Lower temperatures are recommended for one home, as they are safe and provide an energy-efficient operation, but if the temperature is too low, the tank will run out of hot water fast or even worse, the bacteria will develop inside the tank.
Follow these steps when adjusting the temperature on electric water heaters:
Before you do any adjustments, measure the temperature of hot water at the tap. The goal is to adjust the temp. to approximately 120 F or whatever you require.
Turn the electricity OFF to the heater. Do not try to regulate the temperature with the power ON.
In order to access the thermostats, both lower and upper one, remove the access panels and foam insulation that covers the thermostats.
Use the flat screw driver and rotate the adjusting knob to the desired temperature.
Put the access panel and the foam back and resume the power.
Wait for a few hours for the hot water in the tank to stabilize and measure the temperature at the faucet. If 120 F is the goal, mark the setting on the thermostat with the marker.
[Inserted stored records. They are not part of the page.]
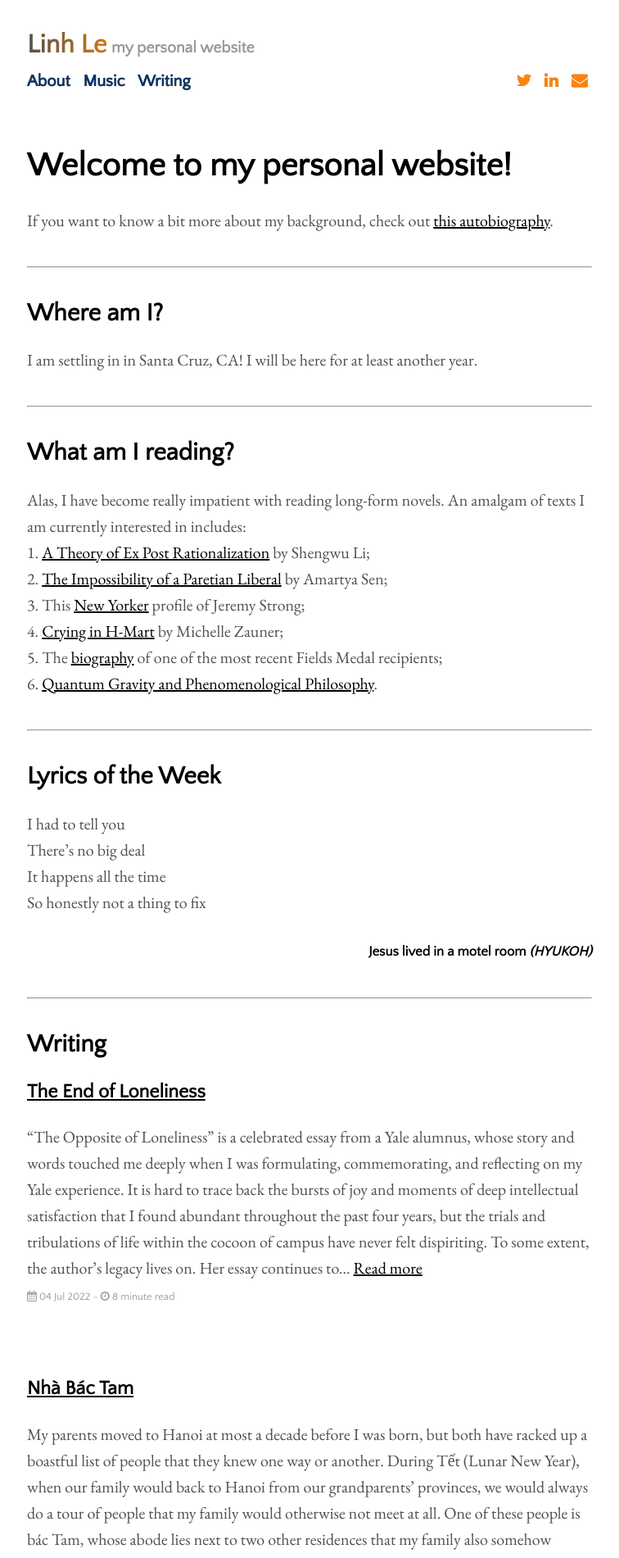
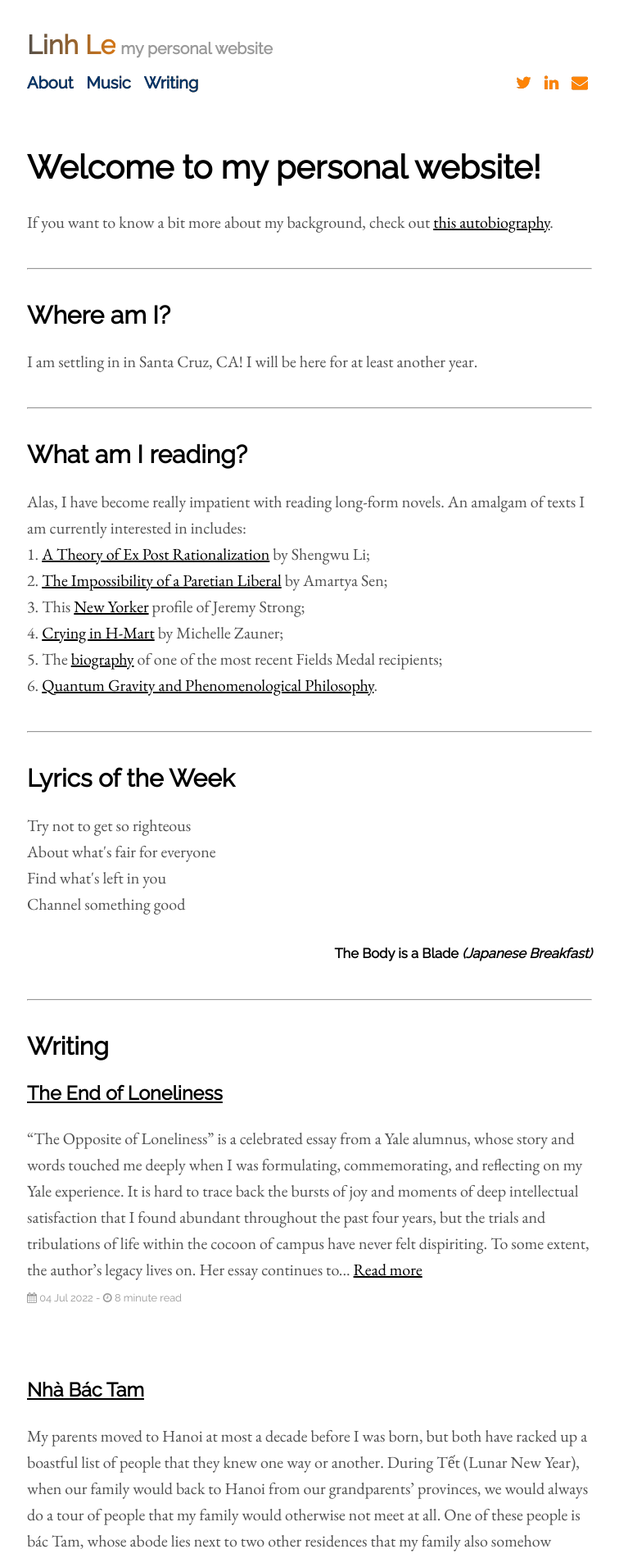
Before and after one commit to aidenva/aidenva.github.io, a Jekyll site: the page built from index.html, in a window 1280 px wide. Shown: the top 1901 px of the page at 82% size, without its empty margins (262-1018 px from the left). Built offline with Jekyll 4.4.1, drawn with Linux system fonts in a browser that asks for light colours; the list of posts is cut into pages by our own code.

Commit message:
change fonts

```diff
--- a/_includes/head.html
+++ b/_includes/head.html
@@ -19,7 +19,7 @@
   <link rel="stylesheet" href="https://fonts.googleapis.com/css?family=EB+Garamond">
   <link rel="stylesheet" href="https://fonts.googleapis.com/css?family=PT+Serif:400,400italic,700%7CPT+Sans:400">
   <link rel="stylesheet" href="https://fonts.googleapis.com/css?family=Source+Code+Pro">
-  <link rel="stylesheet" href="https://fonts.googleapis.com/css?family=Quattrocento+Sans">
+  <link rel="stylesheet" href="https://fonts.googleapis.com/css?family=Raleway">
   <link rel="stylesheet" href="https://cdnjs.cloudflare.com/ajax/libs/font-awesome/4.7.0/css/font-awesome.min.css">
   <script type="text/javascript" async
     src="https://cdnjs.cloudflare.com/ajax/libs/mathjax/2.7.5/MathJax.js?config=TeX-MML-AM_CHTML">
--- a/_layouts/home.html
+++ b/_layouts/home.html
@@ -25,11 +25,11 @@ Alas, I have become really impatient with reading long-form novels. An amalgam o
 
 <hr>
 <h2>Lyrics of the Week</h2>
-  I had to tell you<br>
-  There’s no big deal<br>
-  It happens all the time<br>
-  So honestly not a thing to fix<br>
-<h5>Jesus lived in a motel room <b><em>(HYUKOH)</em></b></h5>
+Try not to get so righteous<br>
+About what's fair for everyone<br>
+Find what's left in you<br>
+Channel something good<br>
+<h5>The Body is a Blade <b><em>(Japanese Breakfast)</em></b></h5>
 <hr>
 <h2>Writing</h2>
 <ul class="posts-container">
--- a/assets/css/main.scss
+++ b/assets/css/main.scss
@@ -1,7 +1,7 @@
 ---
 ---
 
-$sans-serif-font-family: "Quattrocento Sans", sans-serif;
+$sans-serif-font-family: "Raleway", sans-serif;
 $serif-font-family:      "EB Garamond","PT Serif", "Times New Roman", serif;
 $code-font-family:       "Source Code Pro", monospace;
 
```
Adjusting the temperature on gas water heaters is simpler than on electric units, since it doesn't require any tools and is easily accessible. The thermostat is part of the gas control valve and is located at the bottom of the heater. White Rodgers, Honeywell and Robertshaw are the most used. The thermostat dials on all gas control valves are set to its lowest temperature setting when shipped to you.
In order to increase the temperature on water heaters with the White Rodgers valves, you should turn the dial counterclockwise while on Robertshaw and Honeywell valves is opposite, clockwise to increase, counterclockwise to decrease. Most of the temperature dials are marked with the " Warm" (120 F) and "Hot" (160 F) and have the "optimal temperature" (130 F) mark. Some of the gas valves, such as Honeywell have the "Vacation" mode (85 F) to adjust the temperature when the water heater is not in use for the long period of time.
If the temperature of the hot water exceeds the maximum allowed (usually 180 F) and to prevent overheating, a high-temperature limit switch or ECO (part of the gas control valve) activates, shutting down the whole unit.
Lower thermostat settings on water heaters are OK during the low demand periods as long as it satisfies your needs or during the absence, as it will reduce the energy loss and prevent the tank from freezing during cold weather. Turning the water heater temperature down also means reduced scale sediments and less corrosion.